* **Activity**
Copy each line containing the word "before" from the records that follow, please.

[Records from a data collection]

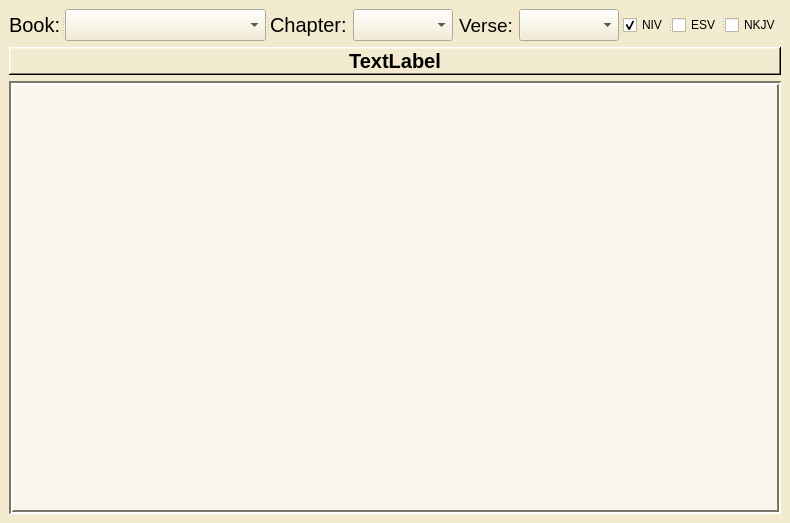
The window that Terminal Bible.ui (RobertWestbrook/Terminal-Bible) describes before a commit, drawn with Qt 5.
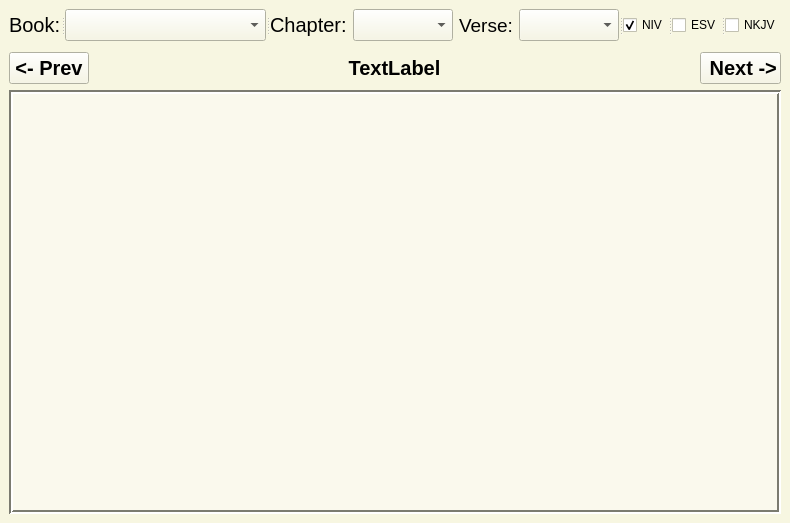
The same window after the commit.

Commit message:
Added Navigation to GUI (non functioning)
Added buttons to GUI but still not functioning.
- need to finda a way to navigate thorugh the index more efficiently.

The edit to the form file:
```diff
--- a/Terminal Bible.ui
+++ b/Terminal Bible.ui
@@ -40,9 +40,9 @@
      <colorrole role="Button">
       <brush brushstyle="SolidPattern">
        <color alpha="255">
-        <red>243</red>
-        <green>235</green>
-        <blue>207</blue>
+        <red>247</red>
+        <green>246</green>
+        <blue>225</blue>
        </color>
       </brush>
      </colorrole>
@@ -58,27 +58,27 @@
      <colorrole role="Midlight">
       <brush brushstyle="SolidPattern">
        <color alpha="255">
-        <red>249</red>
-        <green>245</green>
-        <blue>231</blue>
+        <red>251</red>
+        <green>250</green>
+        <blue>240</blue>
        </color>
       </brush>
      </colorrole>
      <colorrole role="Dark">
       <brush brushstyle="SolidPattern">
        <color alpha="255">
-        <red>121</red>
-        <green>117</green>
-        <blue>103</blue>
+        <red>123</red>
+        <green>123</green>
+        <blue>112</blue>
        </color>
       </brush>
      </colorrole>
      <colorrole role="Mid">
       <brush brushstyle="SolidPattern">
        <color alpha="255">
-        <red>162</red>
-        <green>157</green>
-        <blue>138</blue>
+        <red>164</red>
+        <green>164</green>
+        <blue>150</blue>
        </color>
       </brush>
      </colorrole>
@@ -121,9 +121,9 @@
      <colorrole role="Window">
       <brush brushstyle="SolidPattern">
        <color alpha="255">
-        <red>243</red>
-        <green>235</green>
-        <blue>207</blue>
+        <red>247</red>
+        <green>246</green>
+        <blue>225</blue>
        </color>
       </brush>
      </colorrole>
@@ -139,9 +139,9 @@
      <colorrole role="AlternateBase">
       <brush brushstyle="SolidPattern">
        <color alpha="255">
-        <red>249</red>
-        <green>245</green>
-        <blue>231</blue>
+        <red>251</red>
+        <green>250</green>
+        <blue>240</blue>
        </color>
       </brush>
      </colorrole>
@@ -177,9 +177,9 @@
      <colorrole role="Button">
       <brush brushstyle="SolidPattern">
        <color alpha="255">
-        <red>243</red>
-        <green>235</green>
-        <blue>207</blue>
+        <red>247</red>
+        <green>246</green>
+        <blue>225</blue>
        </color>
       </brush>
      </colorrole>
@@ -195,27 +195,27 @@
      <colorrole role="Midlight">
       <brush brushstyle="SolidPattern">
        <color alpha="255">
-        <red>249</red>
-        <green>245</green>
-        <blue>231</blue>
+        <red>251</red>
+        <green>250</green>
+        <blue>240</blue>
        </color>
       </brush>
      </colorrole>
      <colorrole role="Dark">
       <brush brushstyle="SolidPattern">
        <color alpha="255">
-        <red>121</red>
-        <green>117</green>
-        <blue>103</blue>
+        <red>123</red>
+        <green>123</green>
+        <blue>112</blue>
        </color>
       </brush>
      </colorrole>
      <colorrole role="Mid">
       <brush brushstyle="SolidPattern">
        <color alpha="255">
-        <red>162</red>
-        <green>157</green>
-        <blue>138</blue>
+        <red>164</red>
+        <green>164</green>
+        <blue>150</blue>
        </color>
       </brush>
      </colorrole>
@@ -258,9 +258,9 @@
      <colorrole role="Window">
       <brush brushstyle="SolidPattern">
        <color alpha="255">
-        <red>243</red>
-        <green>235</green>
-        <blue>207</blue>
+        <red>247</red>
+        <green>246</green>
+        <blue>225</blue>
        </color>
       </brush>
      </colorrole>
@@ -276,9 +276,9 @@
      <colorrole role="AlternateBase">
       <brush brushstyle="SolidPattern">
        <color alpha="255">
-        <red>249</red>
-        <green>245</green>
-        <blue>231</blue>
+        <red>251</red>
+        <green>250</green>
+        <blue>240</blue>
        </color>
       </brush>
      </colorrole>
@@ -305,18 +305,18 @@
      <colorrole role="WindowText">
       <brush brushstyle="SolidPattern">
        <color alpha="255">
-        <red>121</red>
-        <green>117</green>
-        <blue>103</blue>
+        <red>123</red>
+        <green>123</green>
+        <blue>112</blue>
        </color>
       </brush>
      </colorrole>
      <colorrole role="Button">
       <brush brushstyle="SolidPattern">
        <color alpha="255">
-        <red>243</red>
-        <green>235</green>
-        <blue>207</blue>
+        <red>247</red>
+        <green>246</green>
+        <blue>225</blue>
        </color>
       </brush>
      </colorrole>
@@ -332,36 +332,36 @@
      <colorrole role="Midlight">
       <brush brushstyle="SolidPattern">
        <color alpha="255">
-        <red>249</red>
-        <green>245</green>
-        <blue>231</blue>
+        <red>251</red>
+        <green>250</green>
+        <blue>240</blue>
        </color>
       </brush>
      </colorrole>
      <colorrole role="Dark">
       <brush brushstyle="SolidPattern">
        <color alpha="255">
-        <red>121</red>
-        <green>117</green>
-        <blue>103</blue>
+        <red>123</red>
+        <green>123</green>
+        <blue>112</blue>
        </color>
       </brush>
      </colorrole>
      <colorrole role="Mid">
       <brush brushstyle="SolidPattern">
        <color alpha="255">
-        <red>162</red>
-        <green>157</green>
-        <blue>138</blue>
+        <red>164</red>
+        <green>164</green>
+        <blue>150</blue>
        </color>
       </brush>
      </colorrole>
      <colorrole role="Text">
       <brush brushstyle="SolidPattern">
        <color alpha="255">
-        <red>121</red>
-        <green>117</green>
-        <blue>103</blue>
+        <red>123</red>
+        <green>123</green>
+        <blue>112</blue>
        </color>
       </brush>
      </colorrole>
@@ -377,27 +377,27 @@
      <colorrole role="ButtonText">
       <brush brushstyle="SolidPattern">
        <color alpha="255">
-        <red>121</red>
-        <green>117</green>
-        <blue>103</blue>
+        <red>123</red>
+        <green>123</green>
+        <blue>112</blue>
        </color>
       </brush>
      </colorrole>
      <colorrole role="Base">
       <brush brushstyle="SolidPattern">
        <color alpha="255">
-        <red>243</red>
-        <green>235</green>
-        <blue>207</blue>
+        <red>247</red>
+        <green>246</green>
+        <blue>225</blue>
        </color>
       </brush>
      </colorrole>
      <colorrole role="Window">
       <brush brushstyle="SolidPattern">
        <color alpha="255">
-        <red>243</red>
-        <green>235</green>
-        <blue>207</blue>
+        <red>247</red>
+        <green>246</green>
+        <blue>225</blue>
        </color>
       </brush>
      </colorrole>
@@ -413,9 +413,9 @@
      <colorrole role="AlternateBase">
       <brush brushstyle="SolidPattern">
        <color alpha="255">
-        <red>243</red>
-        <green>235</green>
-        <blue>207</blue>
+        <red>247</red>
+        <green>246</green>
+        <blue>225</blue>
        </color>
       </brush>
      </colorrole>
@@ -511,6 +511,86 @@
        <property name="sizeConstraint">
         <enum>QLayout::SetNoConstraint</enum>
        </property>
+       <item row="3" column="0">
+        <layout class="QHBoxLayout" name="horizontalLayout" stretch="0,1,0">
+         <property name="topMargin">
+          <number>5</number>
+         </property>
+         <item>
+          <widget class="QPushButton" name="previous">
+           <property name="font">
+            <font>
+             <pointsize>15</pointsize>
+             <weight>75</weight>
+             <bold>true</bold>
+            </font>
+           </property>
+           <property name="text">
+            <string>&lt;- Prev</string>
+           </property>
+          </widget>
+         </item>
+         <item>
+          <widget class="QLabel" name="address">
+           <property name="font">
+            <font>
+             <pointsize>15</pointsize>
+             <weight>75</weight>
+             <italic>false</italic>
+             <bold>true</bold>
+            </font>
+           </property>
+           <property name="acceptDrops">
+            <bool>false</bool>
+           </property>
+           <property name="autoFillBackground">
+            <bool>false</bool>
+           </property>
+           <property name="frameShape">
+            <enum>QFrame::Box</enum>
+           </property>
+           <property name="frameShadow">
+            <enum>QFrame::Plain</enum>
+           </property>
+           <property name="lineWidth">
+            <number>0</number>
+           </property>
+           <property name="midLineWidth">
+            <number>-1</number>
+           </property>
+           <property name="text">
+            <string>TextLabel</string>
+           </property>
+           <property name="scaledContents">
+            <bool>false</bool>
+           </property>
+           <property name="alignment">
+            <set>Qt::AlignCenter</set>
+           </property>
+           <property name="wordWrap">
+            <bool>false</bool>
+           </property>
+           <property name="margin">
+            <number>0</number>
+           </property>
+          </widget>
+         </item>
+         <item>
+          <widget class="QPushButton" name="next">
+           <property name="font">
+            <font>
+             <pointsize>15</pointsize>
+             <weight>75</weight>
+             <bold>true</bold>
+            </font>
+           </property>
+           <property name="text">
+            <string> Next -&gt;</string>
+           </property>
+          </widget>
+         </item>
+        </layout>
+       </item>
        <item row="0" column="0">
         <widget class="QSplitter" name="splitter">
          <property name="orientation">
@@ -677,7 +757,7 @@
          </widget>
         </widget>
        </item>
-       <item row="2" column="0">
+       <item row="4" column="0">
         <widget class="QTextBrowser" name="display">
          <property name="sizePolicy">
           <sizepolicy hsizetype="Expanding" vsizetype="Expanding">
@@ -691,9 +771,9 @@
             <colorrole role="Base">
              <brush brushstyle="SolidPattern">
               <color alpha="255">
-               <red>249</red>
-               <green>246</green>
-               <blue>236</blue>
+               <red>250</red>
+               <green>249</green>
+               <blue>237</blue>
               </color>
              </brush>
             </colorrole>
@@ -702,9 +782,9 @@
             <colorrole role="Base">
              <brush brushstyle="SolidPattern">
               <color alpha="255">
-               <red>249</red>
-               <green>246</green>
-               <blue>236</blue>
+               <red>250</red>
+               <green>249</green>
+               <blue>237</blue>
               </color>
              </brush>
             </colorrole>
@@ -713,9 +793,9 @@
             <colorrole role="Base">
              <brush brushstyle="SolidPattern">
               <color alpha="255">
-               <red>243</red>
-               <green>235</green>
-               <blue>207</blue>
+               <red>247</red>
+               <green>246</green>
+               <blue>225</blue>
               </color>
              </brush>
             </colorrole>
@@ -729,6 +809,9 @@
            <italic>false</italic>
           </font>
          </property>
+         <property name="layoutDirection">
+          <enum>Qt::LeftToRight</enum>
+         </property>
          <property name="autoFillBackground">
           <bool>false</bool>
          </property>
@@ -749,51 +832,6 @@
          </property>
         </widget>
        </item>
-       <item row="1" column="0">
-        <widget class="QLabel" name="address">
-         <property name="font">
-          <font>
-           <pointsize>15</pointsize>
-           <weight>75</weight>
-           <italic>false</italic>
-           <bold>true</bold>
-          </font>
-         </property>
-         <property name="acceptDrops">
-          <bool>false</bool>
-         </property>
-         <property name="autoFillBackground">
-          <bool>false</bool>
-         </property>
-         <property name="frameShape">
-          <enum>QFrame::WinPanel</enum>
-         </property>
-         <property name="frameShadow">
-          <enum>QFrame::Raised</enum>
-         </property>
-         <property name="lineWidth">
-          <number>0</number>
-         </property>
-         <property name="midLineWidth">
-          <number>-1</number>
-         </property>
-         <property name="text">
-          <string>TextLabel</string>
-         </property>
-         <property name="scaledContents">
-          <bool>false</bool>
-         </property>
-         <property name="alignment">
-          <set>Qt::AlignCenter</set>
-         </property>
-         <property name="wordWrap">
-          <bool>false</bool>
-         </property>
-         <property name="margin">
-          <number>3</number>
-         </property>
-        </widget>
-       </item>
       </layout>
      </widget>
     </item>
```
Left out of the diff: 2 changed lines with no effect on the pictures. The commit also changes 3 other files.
...
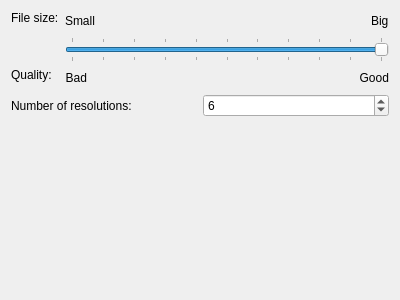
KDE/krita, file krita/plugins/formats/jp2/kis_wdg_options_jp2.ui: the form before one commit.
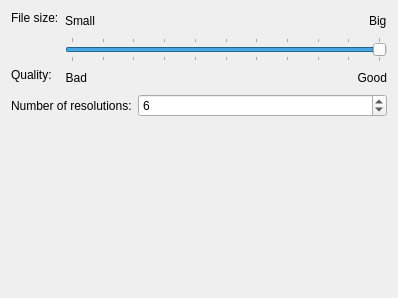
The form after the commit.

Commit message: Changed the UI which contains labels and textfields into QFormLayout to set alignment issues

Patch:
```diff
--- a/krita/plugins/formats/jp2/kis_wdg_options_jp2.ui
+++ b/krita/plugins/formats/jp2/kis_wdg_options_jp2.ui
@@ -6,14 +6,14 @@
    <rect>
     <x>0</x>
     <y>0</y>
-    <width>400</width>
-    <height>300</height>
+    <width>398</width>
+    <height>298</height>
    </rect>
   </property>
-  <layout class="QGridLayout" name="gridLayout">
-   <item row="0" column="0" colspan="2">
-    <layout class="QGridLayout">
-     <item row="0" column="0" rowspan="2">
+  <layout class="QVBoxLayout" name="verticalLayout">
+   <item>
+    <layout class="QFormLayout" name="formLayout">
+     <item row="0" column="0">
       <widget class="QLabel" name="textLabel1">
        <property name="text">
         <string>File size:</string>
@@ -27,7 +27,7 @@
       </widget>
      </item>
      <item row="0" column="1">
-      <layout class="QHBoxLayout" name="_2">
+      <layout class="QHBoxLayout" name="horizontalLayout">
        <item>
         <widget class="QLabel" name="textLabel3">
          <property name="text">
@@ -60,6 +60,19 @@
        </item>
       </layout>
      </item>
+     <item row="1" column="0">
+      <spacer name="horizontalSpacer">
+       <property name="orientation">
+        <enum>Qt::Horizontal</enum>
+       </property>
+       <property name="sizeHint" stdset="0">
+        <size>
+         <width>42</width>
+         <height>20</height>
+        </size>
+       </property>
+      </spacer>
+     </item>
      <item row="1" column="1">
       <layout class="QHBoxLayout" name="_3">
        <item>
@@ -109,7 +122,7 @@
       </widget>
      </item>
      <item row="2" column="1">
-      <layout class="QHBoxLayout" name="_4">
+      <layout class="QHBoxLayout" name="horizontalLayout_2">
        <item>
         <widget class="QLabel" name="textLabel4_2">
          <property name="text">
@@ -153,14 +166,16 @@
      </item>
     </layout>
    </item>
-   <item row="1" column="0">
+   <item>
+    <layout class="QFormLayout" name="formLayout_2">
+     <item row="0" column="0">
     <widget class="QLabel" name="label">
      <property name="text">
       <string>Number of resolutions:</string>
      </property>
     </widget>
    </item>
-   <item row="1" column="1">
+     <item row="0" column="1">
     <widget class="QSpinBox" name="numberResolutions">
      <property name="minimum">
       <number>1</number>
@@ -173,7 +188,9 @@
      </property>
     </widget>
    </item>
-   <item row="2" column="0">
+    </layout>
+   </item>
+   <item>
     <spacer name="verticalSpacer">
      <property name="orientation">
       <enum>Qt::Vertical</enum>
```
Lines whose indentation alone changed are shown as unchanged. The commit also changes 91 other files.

* **Response for this exercise**
The window that Terminal Bible.ui (RobertWestbrook/Terminal-Bible) describes before a commit, drawn with Qt 5.
KDE/krita, file krita/plugins/formats/jp2/kis_wdg_options_jp2.ui: the form before one commit.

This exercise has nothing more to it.